EXERCISE OBJECTIVE ▸ For every line in the data below that contains "diagram", copy the line.

[Data items]

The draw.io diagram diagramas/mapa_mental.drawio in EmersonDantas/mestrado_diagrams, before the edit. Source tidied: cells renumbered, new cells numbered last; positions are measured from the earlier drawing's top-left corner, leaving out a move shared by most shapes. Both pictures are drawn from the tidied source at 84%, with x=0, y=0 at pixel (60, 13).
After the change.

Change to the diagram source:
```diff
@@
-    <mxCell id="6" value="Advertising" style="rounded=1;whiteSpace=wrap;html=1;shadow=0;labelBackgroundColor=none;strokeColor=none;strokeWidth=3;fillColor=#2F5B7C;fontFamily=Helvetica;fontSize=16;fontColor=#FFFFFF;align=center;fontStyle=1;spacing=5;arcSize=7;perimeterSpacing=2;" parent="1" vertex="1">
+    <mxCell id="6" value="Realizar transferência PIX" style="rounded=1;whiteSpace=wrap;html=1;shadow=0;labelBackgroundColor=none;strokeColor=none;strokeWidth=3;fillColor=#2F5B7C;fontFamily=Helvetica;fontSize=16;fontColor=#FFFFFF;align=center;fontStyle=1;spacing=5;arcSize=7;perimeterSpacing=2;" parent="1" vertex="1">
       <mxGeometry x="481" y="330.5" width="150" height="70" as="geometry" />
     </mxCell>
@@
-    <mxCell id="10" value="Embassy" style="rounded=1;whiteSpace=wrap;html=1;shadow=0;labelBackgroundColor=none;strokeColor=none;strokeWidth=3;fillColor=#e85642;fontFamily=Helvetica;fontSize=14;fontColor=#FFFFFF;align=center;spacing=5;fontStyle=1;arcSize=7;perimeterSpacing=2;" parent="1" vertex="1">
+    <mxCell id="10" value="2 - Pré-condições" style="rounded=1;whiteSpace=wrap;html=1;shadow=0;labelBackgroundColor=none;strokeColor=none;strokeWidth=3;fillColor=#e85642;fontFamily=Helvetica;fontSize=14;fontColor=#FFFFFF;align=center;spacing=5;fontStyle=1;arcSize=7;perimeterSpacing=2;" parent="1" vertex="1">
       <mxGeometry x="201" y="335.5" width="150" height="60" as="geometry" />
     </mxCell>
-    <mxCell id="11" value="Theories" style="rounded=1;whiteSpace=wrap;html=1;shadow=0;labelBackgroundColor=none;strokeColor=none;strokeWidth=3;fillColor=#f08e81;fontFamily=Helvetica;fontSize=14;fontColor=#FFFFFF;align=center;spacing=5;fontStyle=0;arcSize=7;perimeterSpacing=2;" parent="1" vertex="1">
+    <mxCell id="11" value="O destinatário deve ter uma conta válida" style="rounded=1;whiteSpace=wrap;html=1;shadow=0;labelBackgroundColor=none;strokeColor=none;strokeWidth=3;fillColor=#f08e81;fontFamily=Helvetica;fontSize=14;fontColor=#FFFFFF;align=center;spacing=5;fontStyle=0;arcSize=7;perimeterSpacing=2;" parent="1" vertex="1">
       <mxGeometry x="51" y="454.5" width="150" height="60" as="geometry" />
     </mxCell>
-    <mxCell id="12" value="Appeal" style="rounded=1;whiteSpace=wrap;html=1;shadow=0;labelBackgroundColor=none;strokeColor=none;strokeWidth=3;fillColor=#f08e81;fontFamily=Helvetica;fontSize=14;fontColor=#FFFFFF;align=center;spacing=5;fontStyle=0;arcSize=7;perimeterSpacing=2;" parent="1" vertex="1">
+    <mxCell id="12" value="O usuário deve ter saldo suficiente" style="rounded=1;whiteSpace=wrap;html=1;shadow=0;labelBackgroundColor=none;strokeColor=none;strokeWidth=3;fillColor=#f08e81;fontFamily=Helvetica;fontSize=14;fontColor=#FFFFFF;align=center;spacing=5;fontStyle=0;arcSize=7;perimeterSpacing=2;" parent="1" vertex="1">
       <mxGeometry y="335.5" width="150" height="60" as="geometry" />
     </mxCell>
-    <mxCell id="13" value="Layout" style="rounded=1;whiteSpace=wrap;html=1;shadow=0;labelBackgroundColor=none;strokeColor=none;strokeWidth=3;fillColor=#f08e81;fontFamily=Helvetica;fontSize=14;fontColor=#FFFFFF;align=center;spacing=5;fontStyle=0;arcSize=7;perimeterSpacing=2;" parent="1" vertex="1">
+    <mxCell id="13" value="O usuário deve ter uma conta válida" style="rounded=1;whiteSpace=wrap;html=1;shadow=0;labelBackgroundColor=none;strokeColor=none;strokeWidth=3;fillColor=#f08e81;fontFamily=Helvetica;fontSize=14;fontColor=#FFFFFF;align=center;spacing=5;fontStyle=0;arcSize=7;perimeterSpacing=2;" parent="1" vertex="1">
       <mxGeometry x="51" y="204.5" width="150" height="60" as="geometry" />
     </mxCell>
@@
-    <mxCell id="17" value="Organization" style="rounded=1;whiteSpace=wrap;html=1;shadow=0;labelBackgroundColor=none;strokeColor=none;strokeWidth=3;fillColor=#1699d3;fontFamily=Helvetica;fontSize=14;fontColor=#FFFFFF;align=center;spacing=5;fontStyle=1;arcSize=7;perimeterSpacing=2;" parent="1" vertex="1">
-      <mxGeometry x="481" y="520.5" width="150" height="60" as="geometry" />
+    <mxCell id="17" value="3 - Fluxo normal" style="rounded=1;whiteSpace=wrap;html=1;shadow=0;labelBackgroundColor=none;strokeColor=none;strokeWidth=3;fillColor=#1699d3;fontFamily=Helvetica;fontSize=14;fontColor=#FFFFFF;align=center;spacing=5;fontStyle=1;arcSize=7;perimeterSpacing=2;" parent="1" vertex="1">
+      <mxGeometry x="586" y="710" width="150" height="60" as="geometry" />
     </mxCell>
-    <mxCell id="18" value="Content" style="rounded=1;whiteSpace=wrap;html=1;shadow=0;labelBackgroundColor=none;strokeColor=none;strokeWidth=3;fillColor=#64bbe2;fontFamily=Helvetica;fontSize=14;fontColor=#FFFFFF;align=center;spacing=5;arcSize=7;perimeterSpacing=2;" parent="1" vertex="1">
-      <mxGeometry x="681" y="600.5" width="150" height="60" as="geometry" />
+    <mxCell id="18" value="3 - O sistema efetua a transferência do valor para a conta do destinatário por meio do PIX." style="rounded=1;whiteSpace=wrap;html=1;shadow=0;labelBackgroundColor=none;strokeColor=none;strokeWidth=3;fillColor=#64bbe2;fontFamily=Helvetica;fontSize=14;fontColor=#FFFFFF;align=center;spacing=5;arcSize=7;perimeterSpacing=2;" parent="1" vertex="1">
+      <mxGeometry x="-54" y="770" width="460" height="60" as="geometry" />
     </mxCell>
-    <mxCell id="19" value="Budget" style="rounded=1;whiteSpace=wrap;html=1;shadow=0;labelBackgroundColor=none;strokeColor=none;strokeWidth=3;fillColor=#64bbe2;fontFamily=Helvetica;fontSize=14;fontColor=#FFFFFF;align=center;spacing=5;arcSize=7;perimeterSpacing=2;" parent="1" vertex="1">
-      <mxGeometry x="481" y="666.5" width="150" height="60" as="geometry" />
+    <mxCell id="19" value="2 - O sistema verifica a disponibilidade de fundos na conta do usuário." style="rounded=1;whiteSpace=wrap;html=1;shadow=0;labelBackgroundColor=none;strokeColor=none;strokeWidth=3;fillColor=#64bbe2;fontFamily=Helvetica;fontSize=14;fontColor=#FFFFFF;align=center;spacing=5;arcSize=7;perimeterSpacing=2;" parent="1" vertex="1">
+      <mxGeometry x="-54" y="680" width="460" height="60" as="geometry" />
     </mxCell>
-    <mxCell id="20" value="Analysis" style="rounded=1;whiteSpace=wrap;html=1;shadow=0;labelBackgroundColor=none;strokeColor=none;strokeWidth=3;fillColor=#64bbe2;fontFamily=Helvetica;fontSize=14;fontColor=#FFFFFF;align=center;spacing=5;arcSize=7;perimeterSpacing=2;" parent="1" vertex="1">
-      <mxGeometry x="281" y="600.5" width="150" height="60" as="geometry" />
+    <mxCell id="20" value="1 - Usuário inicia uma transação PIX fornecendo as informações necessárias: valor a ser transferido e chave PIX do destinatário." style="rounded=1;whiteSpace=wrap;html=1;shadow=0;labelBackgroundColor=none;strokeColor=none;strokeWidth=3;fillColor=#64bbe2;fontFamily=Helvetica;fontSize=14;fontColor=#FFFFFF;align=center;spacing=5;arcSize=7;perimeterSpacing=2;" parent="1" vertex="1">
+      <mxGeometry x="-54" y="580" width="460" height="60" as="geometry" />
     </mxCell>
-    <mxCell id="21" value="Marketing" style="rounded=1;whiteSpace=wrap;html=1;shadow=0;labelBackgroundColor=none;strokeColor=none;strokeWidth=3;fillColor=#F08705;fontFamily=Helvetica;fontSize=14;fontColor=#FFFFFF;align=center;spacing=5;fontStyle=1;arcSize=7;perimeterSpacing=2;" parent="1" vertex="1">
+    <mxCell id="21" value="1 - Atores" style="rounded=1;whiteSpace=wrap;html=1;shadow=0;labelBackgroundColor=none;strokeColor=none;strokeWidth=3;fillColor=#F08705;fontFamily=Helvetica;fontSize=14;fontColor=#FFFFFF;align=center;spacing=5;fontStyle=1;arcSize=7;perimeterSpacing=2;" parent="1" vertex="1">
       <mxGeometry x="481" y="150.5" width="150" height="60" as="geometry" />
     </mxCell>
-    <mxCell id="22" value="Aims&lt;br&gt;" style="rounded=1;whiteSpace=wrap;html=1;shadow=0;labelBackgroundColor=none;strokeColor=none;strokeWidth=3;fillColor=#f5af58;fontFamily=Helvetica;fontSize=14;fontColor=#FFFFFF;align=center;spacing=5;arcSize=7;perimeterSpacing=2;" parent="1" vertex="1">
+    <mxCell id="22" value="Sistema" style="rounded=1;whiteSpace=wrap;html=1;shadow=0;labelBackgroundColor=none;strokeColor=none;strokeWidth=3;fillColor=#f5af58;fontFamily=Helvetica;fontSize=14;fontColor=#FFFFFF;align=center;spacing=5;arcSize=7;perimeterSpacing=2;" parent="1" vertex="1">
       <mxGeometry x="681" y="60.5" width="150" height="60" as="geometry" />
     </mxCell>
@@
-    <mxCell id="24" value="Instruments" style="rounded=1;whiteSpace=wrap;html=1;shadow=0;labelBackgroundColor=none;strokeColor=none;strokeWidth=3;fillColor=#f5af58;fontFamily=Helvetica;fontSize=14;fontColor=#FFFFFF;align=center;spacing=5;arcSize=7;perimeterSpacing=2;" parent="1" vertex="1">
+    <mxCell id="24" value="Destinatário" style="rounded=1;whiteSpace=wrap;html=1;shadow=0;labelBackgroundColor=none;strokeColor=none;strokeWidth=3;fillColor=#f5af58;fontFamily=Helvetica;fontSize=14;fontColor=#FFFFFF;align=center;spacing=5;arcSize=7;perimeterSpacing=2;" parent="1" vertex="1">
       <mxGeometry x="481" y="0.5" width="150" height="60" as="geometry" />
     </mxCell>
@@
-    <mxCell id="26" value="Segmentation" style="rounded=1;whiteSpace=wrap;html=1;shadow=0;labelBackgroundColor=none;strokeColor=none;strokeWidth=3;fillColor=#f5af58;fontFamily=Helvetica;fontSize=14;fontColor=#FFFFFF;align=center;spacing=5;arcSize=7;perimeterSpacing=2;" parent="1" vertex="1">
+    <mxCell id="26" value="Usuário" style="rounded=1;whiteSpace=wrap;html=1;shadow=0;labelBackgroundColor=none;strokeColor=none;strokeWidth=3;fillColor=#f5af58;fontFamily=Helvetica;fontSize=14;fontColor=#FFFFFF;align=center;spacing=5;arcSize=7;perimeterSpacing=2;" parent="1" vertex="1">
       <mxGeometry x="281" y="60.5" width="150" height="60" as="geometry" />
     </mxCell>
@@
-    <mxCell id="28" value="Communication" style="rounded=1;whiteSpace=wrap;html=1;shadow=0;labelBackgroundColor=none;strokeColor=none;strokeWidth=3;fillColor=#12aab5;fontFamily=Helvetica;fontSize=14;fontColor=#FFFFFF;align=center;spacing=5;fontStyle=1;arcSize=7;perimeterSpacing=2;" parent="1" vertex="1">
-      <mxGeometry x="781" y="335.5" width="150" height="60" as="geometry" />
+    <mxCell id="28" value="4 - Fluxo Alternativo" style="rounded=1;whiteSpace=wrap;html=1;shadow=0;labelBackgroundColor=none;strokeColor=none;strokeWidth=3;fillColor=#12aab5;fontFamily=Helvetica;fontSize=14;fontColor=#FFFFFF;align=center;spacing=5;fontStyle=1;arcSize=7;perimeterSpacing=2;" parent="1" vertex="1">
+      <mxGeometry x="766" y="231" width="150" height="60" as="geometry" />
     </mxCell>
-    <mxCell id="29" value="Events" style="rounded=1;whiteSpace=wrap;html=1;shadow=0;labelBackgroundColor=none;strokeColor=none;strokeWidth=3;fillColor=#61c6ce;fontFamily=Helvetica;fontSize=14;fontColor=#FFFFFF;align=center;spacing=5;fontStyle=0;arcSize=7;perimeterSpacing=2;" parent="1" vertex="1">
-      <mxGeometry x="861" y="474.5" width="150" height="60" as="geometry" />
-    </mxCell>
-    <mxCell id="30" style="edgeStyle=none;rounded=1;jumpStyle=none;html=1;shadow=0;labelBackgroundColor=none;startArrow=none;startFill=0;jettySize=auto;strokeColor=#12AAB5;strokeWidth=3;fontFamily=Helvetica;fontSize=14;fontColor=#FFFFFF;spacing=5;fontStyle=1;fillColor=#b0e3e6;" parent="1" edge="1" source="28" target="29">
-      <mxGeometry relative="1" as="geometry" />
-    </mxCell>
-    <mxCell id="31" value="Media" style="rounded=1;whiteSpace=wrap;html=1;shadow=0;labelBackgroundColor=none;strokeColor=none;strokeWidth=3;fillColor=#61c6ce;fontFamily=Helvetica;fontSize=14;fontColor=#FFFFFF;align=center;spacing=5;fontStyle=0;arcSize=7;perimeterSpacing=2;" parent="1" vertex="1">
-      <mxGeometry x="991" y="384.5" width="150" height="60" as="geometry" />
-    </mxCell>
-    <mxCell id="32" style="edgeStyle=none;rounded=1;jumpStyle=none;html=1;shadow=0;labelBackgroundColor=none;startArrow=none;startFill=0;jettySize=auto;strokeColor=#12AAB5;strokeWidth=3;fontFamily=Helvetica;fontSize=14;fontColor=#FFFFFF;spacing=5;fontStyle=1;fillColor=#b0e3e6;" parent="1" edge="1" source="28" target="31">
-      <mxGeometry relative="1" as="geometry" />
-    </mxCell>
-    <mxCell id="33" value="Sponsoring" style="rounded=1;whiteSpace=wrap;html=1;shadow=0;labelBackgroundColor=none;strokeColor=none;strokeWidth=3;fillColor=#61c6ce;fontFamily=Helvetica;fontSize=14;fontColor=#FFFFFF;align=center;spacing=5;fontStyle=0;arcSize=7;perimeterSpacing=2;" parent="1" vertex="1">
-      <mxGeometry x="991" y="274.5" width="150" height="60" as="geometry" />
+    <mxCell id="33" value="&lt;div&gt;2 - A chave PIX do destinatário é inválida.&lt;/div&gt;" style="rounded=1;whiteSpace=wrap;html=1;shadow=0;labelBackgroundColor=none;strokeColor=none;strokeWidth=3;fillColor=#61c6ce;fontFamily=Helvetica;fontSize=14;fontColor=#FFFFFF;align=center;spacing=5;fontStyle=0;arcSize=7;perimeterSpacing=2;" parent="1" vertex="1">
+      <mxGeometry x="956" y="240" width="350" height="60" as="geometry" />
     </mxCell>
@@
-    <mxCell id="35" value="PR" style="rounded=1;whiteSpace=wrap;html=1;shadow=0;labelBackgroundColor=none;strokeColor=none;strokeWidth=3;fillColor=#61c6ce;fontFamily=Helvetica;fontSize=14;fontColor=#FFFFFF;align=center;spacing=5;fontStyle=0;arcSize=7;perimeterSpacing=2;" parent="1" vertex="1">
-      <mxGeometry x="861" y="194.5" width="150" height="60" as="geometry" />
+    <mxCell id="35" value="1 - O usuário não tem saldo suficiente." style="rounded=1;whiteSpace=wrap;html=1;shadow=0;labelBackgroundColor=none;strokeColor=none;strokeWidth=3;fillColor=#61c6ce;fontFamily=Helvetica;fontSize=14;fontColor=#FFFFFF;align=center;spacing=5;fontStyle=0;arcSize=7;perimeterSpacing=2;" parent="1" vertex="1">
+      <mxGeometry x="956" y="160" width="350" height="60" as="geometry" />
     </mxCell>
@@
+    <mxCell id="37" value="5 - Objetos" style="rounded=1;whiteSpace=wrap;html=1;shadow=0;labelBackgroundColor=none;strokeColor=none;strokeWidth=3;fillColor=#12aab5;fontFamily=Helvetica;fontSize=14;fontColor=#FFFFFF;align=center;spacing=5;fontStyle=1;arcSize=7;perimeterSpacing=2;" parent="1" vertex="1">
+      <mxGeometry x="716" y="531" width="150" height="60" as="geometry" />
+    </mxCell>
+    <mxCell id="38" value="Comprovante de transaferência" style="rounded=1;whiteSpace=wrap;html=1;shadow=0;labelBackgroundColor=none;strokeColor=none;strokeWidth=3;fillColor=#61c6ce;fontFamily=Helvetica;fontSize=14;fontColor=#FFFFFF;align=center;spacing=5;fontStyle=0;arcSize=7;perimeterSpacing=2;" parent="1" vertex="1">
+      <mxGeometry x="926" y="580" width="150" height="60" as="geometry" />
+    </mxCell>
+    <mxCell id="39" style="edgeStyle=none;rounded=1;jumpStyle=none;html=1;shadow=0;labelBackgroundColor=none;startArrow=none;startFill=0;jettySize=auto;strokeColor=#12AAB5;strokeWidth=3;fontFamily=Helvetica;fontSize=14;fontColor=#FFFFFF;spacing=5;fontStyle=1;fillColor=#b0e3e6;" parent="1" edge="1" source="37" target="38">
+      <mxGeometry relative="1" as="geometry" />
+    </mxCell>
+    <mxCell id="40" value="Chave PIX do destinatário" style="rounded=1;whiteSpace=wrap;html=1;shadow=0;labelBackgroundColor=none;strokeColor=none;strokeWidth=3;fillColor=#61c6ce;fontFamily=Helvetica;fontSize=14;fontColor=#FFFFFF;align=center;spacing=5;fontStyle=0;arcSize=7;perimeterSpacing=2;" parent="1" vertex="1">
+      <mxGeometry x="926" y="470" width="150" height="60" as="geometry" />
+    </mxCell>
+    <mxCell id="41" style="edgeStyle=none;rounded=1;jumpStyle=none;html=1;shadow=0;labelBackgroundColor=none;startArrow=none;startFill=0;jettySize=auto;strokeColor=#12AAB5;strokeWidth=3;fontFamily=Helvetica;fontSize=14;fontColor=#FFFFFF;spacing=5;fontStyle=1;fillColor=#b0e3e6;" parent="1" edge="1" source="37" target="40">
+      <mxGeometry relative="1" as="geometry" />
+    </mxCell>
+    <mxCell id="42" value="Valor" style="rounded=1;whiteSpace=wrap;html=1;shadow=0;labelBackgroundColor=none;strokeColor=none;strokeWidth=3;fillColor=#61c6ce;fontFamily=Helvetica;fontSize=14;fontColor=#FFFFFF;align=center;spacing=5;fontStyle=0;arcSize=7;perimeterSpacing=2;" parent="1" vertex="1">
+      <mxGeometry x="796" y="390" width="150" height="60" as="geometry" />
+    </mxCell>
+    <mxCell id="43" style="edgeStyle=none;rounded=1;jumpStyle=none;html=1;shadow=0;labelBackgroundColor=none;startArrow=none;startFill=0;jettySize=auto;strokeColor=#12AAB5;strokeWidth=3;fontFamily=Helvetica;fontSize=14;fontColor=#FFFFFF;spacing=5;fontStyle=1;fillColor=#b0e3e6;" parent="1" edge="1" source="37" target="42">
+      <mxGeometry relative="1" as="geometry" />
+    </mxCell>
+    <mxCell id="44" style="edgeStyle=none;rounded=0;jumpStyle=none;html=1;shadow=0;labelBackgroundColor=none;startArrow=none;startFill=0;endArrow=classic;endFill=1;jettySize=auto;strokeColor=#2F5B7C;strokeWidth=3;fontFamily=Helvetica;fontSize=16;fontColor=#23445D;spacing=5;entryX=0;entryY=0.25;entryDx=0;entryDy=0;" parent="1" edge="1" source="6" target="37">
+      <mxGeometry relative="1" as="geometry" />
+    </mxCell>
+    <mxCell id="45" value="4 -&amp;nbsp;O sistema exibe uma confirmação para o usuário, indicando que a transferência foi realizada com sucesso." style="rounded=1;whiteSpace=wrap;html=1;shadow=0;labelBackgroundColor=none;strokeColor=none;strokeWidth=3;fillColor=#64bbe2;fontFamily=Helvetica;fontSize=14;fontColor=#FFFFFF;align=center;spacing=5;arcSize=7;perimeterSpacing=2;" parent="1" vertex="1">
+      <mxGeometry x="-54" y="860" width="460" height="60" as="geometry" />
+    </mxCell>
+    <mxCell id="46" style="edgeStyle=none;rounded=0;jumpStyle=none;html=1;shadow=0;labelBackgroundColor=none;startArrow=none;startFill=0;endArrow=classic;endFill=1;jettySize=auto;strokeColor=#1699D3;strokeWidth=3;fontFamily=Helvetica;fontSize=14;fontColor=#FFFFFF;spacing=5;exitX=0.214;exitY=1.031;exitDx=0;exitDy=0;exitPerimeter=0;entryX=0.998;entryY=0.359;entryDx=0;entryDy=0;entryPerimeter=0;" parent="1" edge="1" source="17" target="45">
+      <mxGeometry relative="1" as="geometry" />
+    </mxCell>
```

REPLY TO THE TASK ▸
The draw.io diagram diagramas/mapa_mental.drawio in EmersonDantas/mestrado_diagrams, before the edit. Source tidied: cells renumbered, new cells numbered last; positions are measured from the earlier drawing's top-left corner, leaving out a move shared by most shapes. Both pictures are drawn from the tidied source at 84%, with x=0, y=0 at pixel (60, 13).
Change to the diagram source:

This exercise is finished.